President Obama accompanied by his sidekick, Joe Biden, spiked the football in the Rose Garden when he announced that 7.1 people had enrolled in his signature health insurance scam, the Affordable Care Act.
But just saying the magic number doesn’t stop the questions about the composition and validity of the enrollees. Remember that there are numbers to know and numbers to show. And despite the numbers that the administration is showing us, we still don’t have the full story.
First and foremost, ObamaCare was touted as the way to insure all of the uninsured across America. That number has fluctuated from 30 million to as high as 50 million, depending on who you’re counting.
To force the uninsured to sign up a fine was built into the law, either $95 or 1% of your taxable income, whichever is greater. For those who meet the income standard generous subsidies were available, paid for by your fellow taxpayers.
Given all of these conditions only 7.1 million people signed up for coverage. And the administration really doesn’t know or isn’t telling how many of those already had insurance that was cancelled due to Obamacare. Some observers say that perhaps a third of the enrollees were previously ensured.
Then we have the whole question about how many have paid for their coverage. Anyone can enroll but the truth is that until they pay they don’t count. Some insurance sources say that as many as 10% to 20% have not paid.
Then we have the people who pay a couple of months but then drop the coverage due to its expense. The fact that 7.1 million enrolled doesn’t really tells us how many are legitimate users of the system.
The Obama administration and their state allies have spent hundreds of millions of dollars in implementation costs. According to data compiled The Associated Press in mid-2013 from federal and state sources, at least $700 million will be spent on the national marketing campaign.
The state marketing campaigns are a mixed bag in terms of spending per capita. Mostly it divides along political lines with red states spending less and blue states more.
AP research from all 50 states shows the amount of government spending will range from a low of 46 cents per capita in Wisconsin, which has ceded responsibility for its health insurance exchange to the federal government, to $9.23 per capita in West Virginia, which opted for a state-federal partnership.
About $4.8 million in public money will be spent trying to sign up New Jersey’s 1.3 million uninsured, for example, compared to the nearly $28 million spent reaching out to Washington state’s much smaller 960,000.
The states that opted for a state-run exchange are finding that the costs were either exorbitant, wasted or both.
Maryland is one glaring example of an exchange that cost $125.5 million and now is considered unusable. For their money Maryland enrolled slightly under 50,000 people which translates to a cost of $2,500 per person. Of those, we don’t know how many actually paid their first month’s premium.

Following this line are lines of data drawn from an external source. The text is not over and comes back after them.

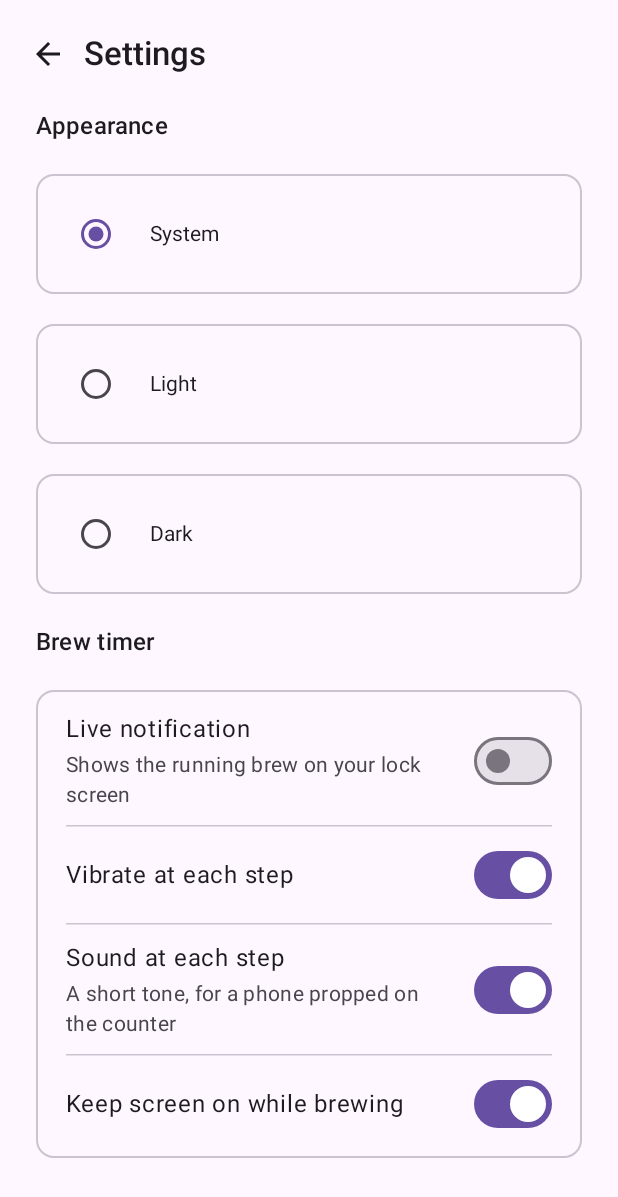
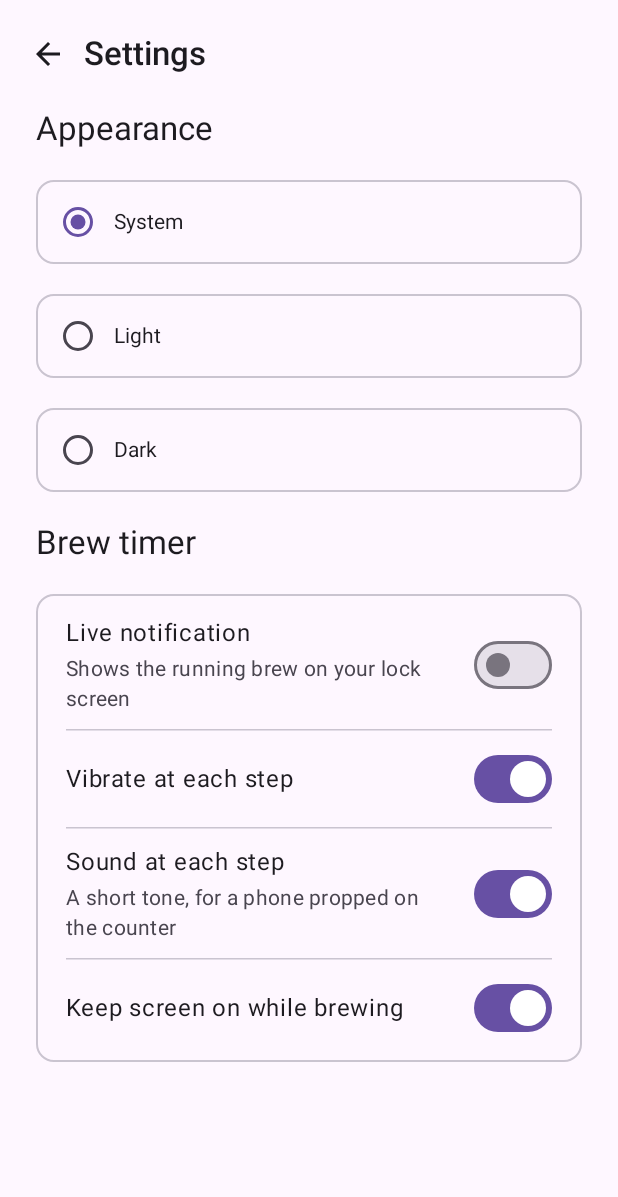
Before and after one commit to crabnuggets/brewprint, an Android app built with Jetpack Compose: the composable SettingsScreen shown on its own in the app's theme, on a phone screen of 412 x 824 dp. Shown: the top 1197 px of the screen. Run offline under Robolectric (Android 15) with nearby library versions, the phone set to English and light mode, and no system bars.

Commit message:
Final polish after council round 4: equal footer heights, total guide over the curve, one radio per choice

```diff
--- a/app/src/main/java/com/brewprint/ui/BrewTimerSheet.kt
+++ b/app/src/main/java/com/brewprint/ui/BrewTimerSheet.kt
@@ -360,7 +360,7 @@ internal fun TimerFooter(view: TimerNow, onPause: () -> Unit, onResume: () -> Un
                 FooterButton(skip, Icons.Outlined.SkipNext, modifier, onClick = onSkip)
             }
             if (LocalDensity.current.fontScale >= 1.6f) Column(verticalArrangement = Arrangement.spacedBy(8.dp)) { buttons(Modifier.fillMaxWidth()) }
-            else Row(horizontalArrangement = Arrangement.spacedBy(10.dp)) { buttons(Modifier.weight(1f)) }
+            else Row(Modifier.height(IntrinsicSize.Min), horizontalArrangement = Arrangement.spacedBy(10.dp)) { buttons(Modifier.weight(1f).fillMaxHeight()) }
             SoftTextButton(onClick = onFinish, modifier = Modifier.align(Alignment.CenterHorizontally)) {
                 Icon(Icons.Outlined.Flag, null, Modifier.size(18.dp)); Spacer(Modifier.width(8.dp)); Text("Finish brew")
             }
@@ -505,7 +505,7 @@ internal fun KeepScreenOn(on: Boolean) {
 @Composable
 internal fun StepCue(recipe: Recipe, timer: BrewTimer, settings: TimerSettings) {
     val context = LocalContext.current
-    val step = TimerNow(recipe, timer, rememberNow()).takeIf { it.active }?.step
+    val step = TimerNow(recipe, timer, rememberNow(100)).takeIf { it.active }?.step
     var last by remember { mutableStateOf(step) }
     LaunchedEffect(step) {
         // The timer's service cues the step when it is running; this covers the timer without it.
--- a/app/src/main/java/com/brewprint/ui/Components.kt
+++ b/app/src/main/java/com/brewprint/ui/Components.kt
@@ -203,7 +203,8 @@ fun Page(title: String, back: (() -> Unit)? = null, actions: @Composable RowScop
         // A hairline marks where content continues under the footer, so a cut-off line reads as scrollable.
         val density = LocalDensity.current
         val bottomPadding = with(density) { 24.dp.roundToPx() }
-        if (footer != null && scroll.maxValue - scroll.value > bottomPadding) HorizontalDivider(color = MaterialTheme.colorScheme.outlineVariant)
+        val moreBelow by remember(scroll, bottomPadding) { derivedStateOf { scroll.maxValue - scroll.value > bottomPadding } }
+        if (footer != null && moreBelow) HorizontalDivider(color = MaterialTheme.colorScheme.outlineVariant)
         if (footer != null) Box(Modifier.fillMaxWidth().onSizeChanged { chrome.footerSpace = with(density) { it.height.toDp() } }.background(MaterialTheme.colorScheme.background).padding(horizontal = 24.dp, vertical = 12.dp).animateContentSize(tween(300))) { footer() }
         else LaunchedEffect(Unit) { chrome.footerSpace = 0.dp }
     }
@@ -301,6 +302,13 @@ internal fun SecondaryAction(text: String, enabled: Boolean = true, icon: ImageV
     }
 }
 
+/** A filled button sized by its caller, with the shared press feedback. */
+@Composable
+internal fun PrimaryButton(onClick: () -> Unit, modifier: Modifier = Modifier, enabled: Boolean = true, shape: Shape = MaterialTheme.shapes.small, content: @Composable RowScope.() -> Unit) {
+    val source = remember { MutableInteractionSource() }
+    Button(onClick, modifier.pressScale(source), enabled = enabled, shape = shape, interactionSource = source, content = content)
+}
+
 /** A secondary button: a soft fill instead of an outline. */
 @Composable
 internal fun SoftButton(onClick: () -> Unit, modifier: Modifier = Modifier, enabled: Boolean = true, shape: Shape = MaterialTheme.shapes.small, contentPadding: PaddingValues = ButtonDefaults.ContentPadding, content: @Composable RowScope.() -> Unit) {
@@ -351,7 +359,10 @@ internal fun <T, K> BlurSwap(value: T, key: (T) -> K, modifier: Modifier = Modif
 internal fun <T> Roll(value: T, modifier: Modifier = Modifier, content: @Composable (T) -> Unit) {
     AnimatedContent(value, modifier, label = "roll", transitionSpec = {
         (slideInVertically(tween(260)) { it / 2 } + fadeIn(tween(260))) togetherWith (slideOutVertically(tween(220)) { -it / 2 } + fadeOut(tween(180))) using SizeTransform(clip = false)
-    }) { content(it) }
+    }) { shown ->
+        val leaving = transition.targetState == EnterExitState.PostExit
+        Box(if (leaving) Modifier.clearAndSetSemantics { } else Modifier) { content(shown) }
+    }
 }
 
 /** A section title: one style across screens, and a heading for TalkBack navigation. */
--- a/app/src/main/java/com/brewprint/ui/SettingsScreen.kt
+++ b/app/src/main/java/com/brewprint/ui/SettingsScreen.kt
@@ -16,6 +16,7 @@ import androidx.compose.foundation.selection.toggleable
 import androidx.compose.material.icons.Icons
 import androidx.compose.material.icons.outlined.NotificationsOff
 import androidx.compose.material3.*
+import androidx.compose.foundation.selection.selectable
 import androidx.compose.runtime.*
 import androidx.compose.ui.Alignment
 import androidx.compose.ui.Modifier
@@ -44,14 +45,14 @@ internal fun SettingsScreen(appearance: Appearance, timer: TimerSettings, onAppe
     }
     BackHandler { onClose() }
     Page("Settings", onClose) {
-        Text("Appearance", style = MaterialTheme.typography.titleMedium)
-        Appearance.entries.forEach { option -> Surface(onClick = { onAppearance(option) }, modifier = Modifier.fillMaxWidth(), shape = MaterialTheme.shapes.medium, border = BorderStroke(1.dp, colors.outlineVariant)) {
+        SectionTitle("Appearance")
+        Appearance.entries.forEach { option -> Surface(modifier = Modifier.fillMaxWidth().selectable(selected = option == appearance, role = androidx.compose.ui.semantics.Role.RadioButton, onClick = { onAppearance(option) }), shape = MaterialTheme.shapes.medium, border = BorderStroke(1.dp, colors.outlineVariant)) {
             Row(Modifier.padding(16.dp), verticalAlignment = Alignment.CenterVertically) {
-                RadioButton(selected = option == appearance, onClick = { onAppearance(option) })
+                RadioButton(selected = option == appearance, onClick = null)
                 Text(option.name.lowercase().replaceFirstChar { it.uppercase() }, Modifier.padding(start = 12.dp))
             }
         } }
-        Text("Brew timer", style = MaterialTheme.typography.titleMedium)
+        SectionTitle("Brew timer")
         Surface(Modifier.fillMaxWidth(), shape = MaterialTheme.shapes.medium, color = colors.surface, border = BorderStroke(1.dp, colors.outlineVariant)) {
             Column(Modifier.padding(vertical = 4.dp)) {
                 SwitchRow("Live notification", "Shows the running brew on your lock screen", timer.liveNotification) { on ->
```
Also changed, not shown: app/src/main/java/com/brewprint/ui/BrewprintApp.kt (+9 -6 lines), app/src/main/java/com/brewprint/ui/ScaleViews.kt (+8 -7 lines).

Maryland is now looking to scrap their site and start over using technology used for Connecticut’s insurance exchange. Maryland doesn’t know how much the new exchange will cost but they do know that their defective site will cost them $30.5 million for eligibility payments.
Oregon is considered Obamacare’s biggest technological disaster, costing taxpayers $170 million so far. Politico notes that Oregon’s online insurance exchange is the only state-run site where applicants still can’t buy coverage online. Instead, residents have been forced to fill out paper applications or go through call centers.
In all the Obama administration gave states at least $4.4 billion in taxpayer dollars to set up their own ObamaCare websites.
Until the administration comes clean on the breakdown of the enrollees ObamaCare will continue to generate editorials and media stories with rampant speculation.
Maybe, it’s time for the House Oversight Committee to ignore the President’s carping and conduct a full and through investigation of the program using their power to subpoena relevant documents.